The Metropolitan Police is thought to have applied for a further £300,000 funding to keep the investigation running until March 2020 – but no decision has been made on whether it will be awarded.
Kate McCann is spending her 12th Mother’s Day without missing daughter Madeleine as doubt is cast on whether police investigation to find the youngster will continue after today
The Home Office confirmed it had received a request to extend funding for Operation Grange and was in talks with the Met.
A Home Office spokesperson told The Sun Online: ‘We have received and are considering a request from the Metropolitan Police Service to extend funding for Operation Grange until the end of March 2020.
‘The Home Office maintains an ongoing dialogue with the MPS regarding funding for Operation Grange.’
He said the cost of Operation Grange has been met through Special Grant funding.
He added: ‘That funding is usually available to police forces when they face significant or exceptional costs.’
Madeleine was three when she vanished from a holiday apartment in Praia da Luz in the Algarve as her parents, Gerry and Kate, dined with friends at a nearby restaurant.
Portuguese police shelved their investigation in 2008 but Scotland Yard launched its own inquiry in 2011.
Madeleine McCann disappeared from a Portuguese resort in May 2007
Scotland Yard’s hunt for Madeleine is understood to have no ‘earth-shattering leads’
A Scotland Yard spokesperson said ‘the work on Operation Grange in ongoing’ adding: ‘It is a very high profile investigation’ and closing it would be a ‘massive decision’.
He said ‘It is being kept open for a reason because there is still important work to do and focused lines of inquiry to pursue. It has not reached a conclusion.’
The spokesman would not confirm if funding has been granted for the investigation which is run from a Met Police branch station in Putney, South West London.
A well-placed source said the remaining handful of detectives have been carrying out ‘grunt work’ which includes tracking down and eliminating known sex offenders and finding possible witnesses rather than pursuing hard leads.
‘Most of what Operation Grange is doing is having things set up to knock down and rule out, rather than pursuing a particular fantastic lead that could unlock it all,’ the source said. ‘I’m not aware of any earth-shattering lead or breakthrough imminently.’

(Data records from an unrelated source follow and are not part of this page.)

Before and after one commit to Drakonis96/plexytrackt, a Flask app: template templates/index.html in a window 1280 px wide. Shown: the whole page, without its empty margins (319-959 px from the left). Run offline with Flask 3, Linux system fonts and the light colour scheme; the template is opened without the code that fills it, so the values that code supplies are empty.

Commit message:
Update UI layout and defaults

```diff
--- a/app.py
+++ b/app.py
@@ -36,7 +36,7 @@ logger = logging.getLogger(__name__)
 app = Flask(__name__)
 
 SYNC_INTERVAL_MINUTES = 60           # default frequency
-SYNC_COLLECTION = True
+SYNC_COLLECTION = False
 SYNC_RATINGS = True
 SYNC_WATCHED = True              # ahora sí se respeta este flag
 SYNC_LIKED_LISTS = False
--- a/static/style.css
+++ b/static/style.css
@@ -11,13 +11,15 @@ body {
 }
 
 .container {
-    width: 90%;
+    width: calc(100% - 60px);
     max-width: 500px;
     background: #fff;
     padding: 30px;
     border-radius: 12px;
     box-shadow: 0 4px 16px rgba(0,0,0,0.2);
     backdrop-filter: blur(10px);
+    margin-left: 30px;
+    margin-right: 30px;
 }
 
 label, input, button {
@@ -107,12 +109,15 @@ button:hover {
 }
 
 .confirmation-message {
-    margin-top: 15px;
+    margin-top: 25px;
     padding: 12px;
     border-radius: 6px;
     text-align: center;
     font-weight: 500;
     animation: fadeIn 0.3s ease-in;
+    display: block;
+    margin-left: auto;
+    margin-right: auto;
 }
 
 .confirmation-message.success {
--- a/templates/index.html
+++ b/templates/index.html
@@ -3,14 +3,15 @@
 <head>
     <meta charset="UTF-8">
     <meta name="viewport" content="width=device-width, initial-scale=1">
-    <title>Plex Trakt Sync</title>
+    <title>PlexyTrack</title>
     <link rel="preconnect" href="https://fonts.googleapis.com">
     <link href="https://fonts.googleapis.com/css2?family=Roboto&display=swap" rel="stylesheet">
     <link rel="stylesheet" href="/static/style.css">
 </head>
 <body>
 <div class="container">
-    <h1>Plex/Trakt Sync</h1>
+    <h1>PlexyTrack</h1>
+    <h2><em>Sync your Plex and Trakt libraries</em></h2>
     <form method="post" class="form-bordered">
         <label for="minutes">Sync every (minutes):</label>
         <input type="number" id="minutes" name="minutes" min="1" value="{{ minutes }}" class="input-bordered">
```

Operation Grange has so far cost £11.75 million, including more than £10 million on salaries, over £440,000 on overtime and about £287,000 on travel costs. The inquiry is led by Detective Chief Inspector Nicola Wall. Her team comprises a detective sergeant and three detective constables

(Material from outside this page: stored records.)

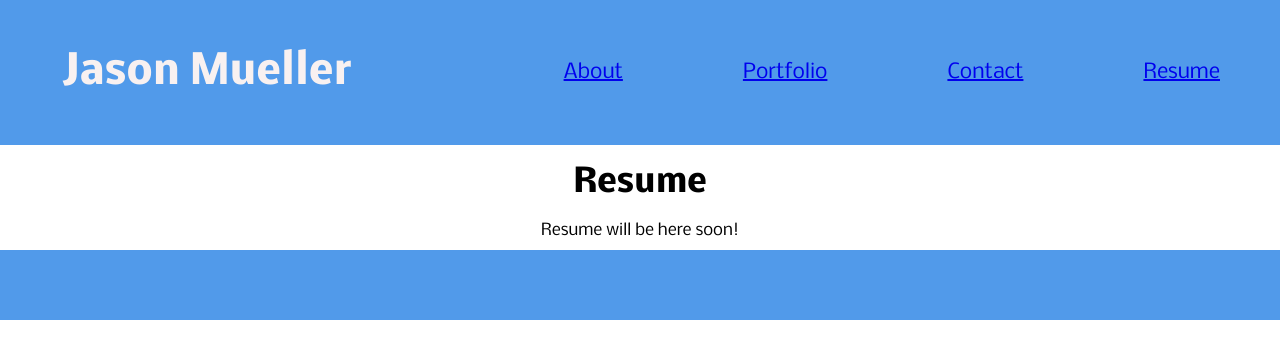
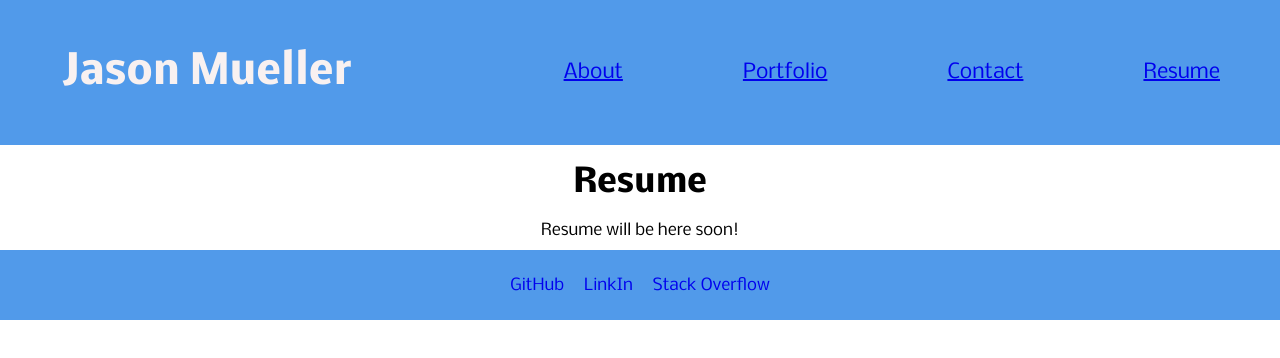
Before and after one commit to Jmuel9999/challenge20--react-porfolio, a React (Create React App) app: page /Resume in a window 1280 px wide. Shown: the top 358 px of the page. Built offline with nearby package versions, Linux system fonts and the light colour scheme; the HTML template or start-up script is replaced by a standard one; a web font is replaced by a local one.

Commit message:
Footer links created, and tested OK

```diff
--- a/src/components/Footer/Footer.jsx
+++ b/src/components/Footer/Footer.jsx
@@ -2,8 +2,10 @@ import "./footer.scss"
 
 export default function footer() {
     return (
-        <div className="footer">
-
+        <div className="footerDiv">
+            <a className="link" href="https://github.com/Jmuel9999">GitHub</a>
+            <a className="link" href="https://www.linkedin.com/feed/">LinkIn</a>
+            <a className="link" href="https://stackoverflow.com/users/14968147/jmuel9999">Stack Overflow</a>
         </div>
     )
 }
--- a/src/components/Footer/footer.scss
+++ b/src/components/Footer/footer.scss
@@ -1,5 +1,14 @@
-.footer {
+.footerDiv {
+    display: flex;
+    justify-content: center;
     background-color: #519aea;
     width: 100%;
     height: 70px;
 }
+
+.link {
+    padding: 10px;
+    align-items: center;
+    display: flex;
+    text-decoration: none;
+}
```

A McCann family spokesperson said: ‘If and when the Met Police investigation comes to an end, Kate and Gerry remain incredibly grateful for all the work that has been carried out over the past years.
‘They know it can’t go on forever. They appreciate everything the authorities have done to try and get a resolution after all this time.’
He added that the McCanns would consider using cash from the Find Maddie Fund, which currently stands at £1million, to fund private investigators if police funding is not granted.
The McCanns are believed to be attending the Mother’s Day service at the Sacred Heart Catholic Church, where traditionally children hand their mothers a symbolic spring flower after the final hymn is sung.
A friend of the family said: ‘It’s even more poignant this year because she doesn’t yet know if the investigation into her daughter’s disappearance will carry on or be shelved.’
Operation Grange has so far cost £11.75 million, including more than £10 million on salaries, over £440,000 on overtime and about £287,000 on travel costs. At its height it had 31 detectives working for it.
The inquiry is led by Detective Chief Inspector Nicola Wall. Her team comprises a detective sergeant and three detective constables.
Much of the work on the operation is thought to take place in London.
In 2017-18 detectives made only two flights to Portugal – involving five return flights costing £1,240.
They usually stay at the upmarket Estrela da Luz hotel but a bar manager there said: ‘I haven’t seen any police here for nearly a year, probably last May.’
Sources say that the focus of the investigation has shifted to Eastern Europe where detectives believe she could have been involve in a child trafficking investigation.